People say the biggest purchase you’ll likely make in your lifetime is a house. That may be true, but it’s not to say that all the other purchases in your life are unimportant. Consider shopping for a new car, for example. Spending tens of thousands of your hard-earned dollars isn’t something to be taken lightly.
Because the truth is, there are numerous ways to save money when shopping for a new car. Let’s go over some of them and see how they can help you get the most out of such an important transaction. Here’s how to get the best deal on a new car.
Have an idea of what you want
It’s totally OK to wander into Northwest Toyota and say “hey, I want a new car. What you got?” We would be more than happy to show you the latest and greatest. But there’s this great new thing called The Internet where you can go to get all sorts of info on basically every car that ever was. There’s stuff from the brands themselves, full reviews from world-renowned newspapers, and scores of videos on YouTube. Arm yourself with knowledge, including the knowledge of what you want, before you start the actual shopping process. But then, once that shopping process starts in earnest, make sure you get out and get your butt in as many seats as possible. This is when to head to the dealership, once you’ve done some research online.
Took a few test-drives and finally decided on the make and model for you? Great, it’s now time to start shopping! Check out how much these vehicles go for at various places. You can use the aforementioned Internet, or the good old fashioned telephone, or even your own eyes to look for who is charging what for your future vehicle. A word of car-buying etiquette: it is considered good practice to give the salesman with whom you test-drove the car a last chance. Once you have your best internet price in hand, call him back and check with him to see if he can beat it. Most of the time, he’ll be able to throw in something extra to make sure you come back.
Decide what to do with your old car
If you outright own your current car, you may want to consider selling it privately, especially if it’s an older model. Not only will you make much more money than if you simply traded it in to a dealership, but you can also get rid of those extra rims and winter tires for an extra chunk of change. However, if you still owe money on your ride and it is a particularly hot-selling model, the dealership may be willing to cut you a deal to take it off your hands and sell it on their used lot.
Wait for the end of the month
This one sounds like an old wives’ tale, but it is actually true: each month, dealers have a quota of cars they need to sell. If they are one or two deals away from meeting that magic number, they may be willing to lower the price of your contract quite significantly since they get bonuses and unit allocations. In some cases, they might even be willing to lose money on a deal just so they meet their monthly objectives.
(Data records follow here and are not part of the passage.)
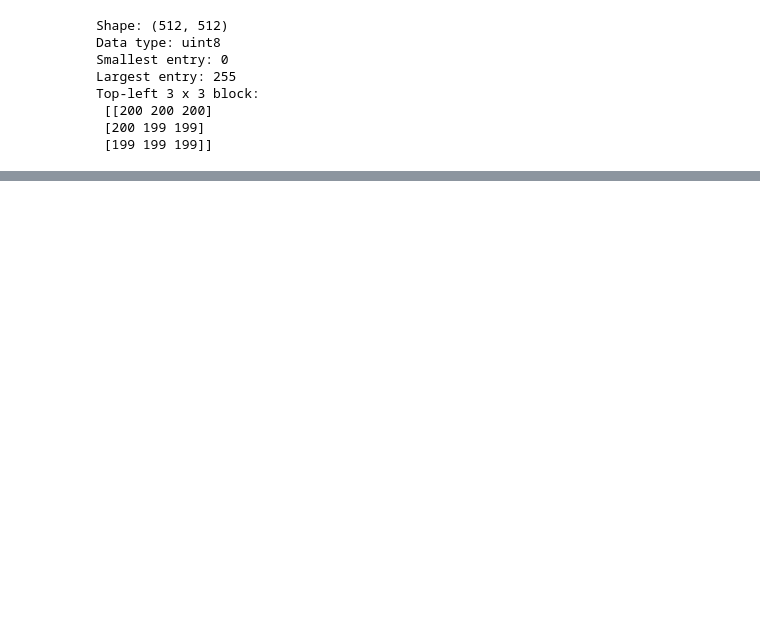
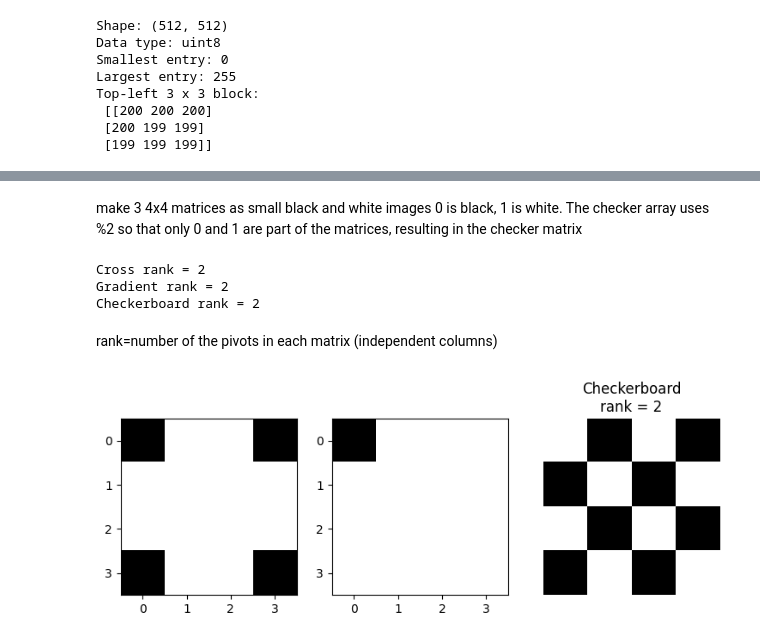
Before and after one commit to TreesaAbraham/svd-image-compression-MATH344L, a Jupyter notebook: notebooks/01_image_as_matrix.ipynb, the cells around one changed output, grey strips where cells are left out. Saved outputs shown, nothing was run; the diff lists cells and outputs as text; code cells hidden in the pictures; blank space fills up the shorter version.

```diff
--- a/notebooks/01_image_as_matrix.ipynb
+++ b/notebooks/01_image_as_matrix.ipynb
@@ -28,0 +119,16 @@ Top-left 3 x 3 block:
+# %%
+cross = np.array([
+[0, 1, 1, 0],
+[1, 1, 1, 1],
+[1, 1, 1, 1],
+[0, 1, 1, 0]
+])
+gradient = np.array([
+[i + j for j in range(4)]
+for i in range(4)
+])
+checker = np.array([
+[(i + j + 1) % 2 for j in range(4)]
+for i in range(4)
+])
+print(cross, gradient, checker)
@@ -28,0 +146,23 @@ Top-left 3 x 3 block:
+# %% [markdown]
+make 3 4x4 matrices as small black and white images 0 is black, 1 is white. The checker array uses %2 so that only 0 and 1 are part of the matrices, resulting in the checker matrix
+# %%
+print("Cross rank =", np.linalg.matrix_rank(cross))
+print("Gradient rank =", np.linalg.matrix_rank(gradient))
+print("Checkerboard rank =", np.linalg.matrix_rank(checker))
+# %% [output]
+Cross rank = 2
+Gradient rank = 2
+Checkerboard rank = 2
+# %% [markdown]
+rank=number of the pivots in each matrix (independent columns)
+# %%
+fig, axes = plt.subplots(1, 3, figsize=(9, 3))
+images = [("Cross", cross), ("Gradient", gradient),
+("Checkerboard", checker)]
+for ax, (name, M) in zip(axes, images):
+  ax.imshow(M, cmap="gray", vmin=0, vmax=1)
+ax.set_title(f"{name}\nrank = {np.linalg.matrix_rank(M)}")
+ax.axis("off")
+plt.show()
+# %% [output]
+[figure, added]
```
Also changed, not shown: parts of 19 cells of this notebook.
If you couldn’t reach an agreement with your salesman at the beginning of the month, give him a phone call on the last Friday of the fourth week and see if his numbers have changed… you’ll be surprised by the deal they might be willing to offer!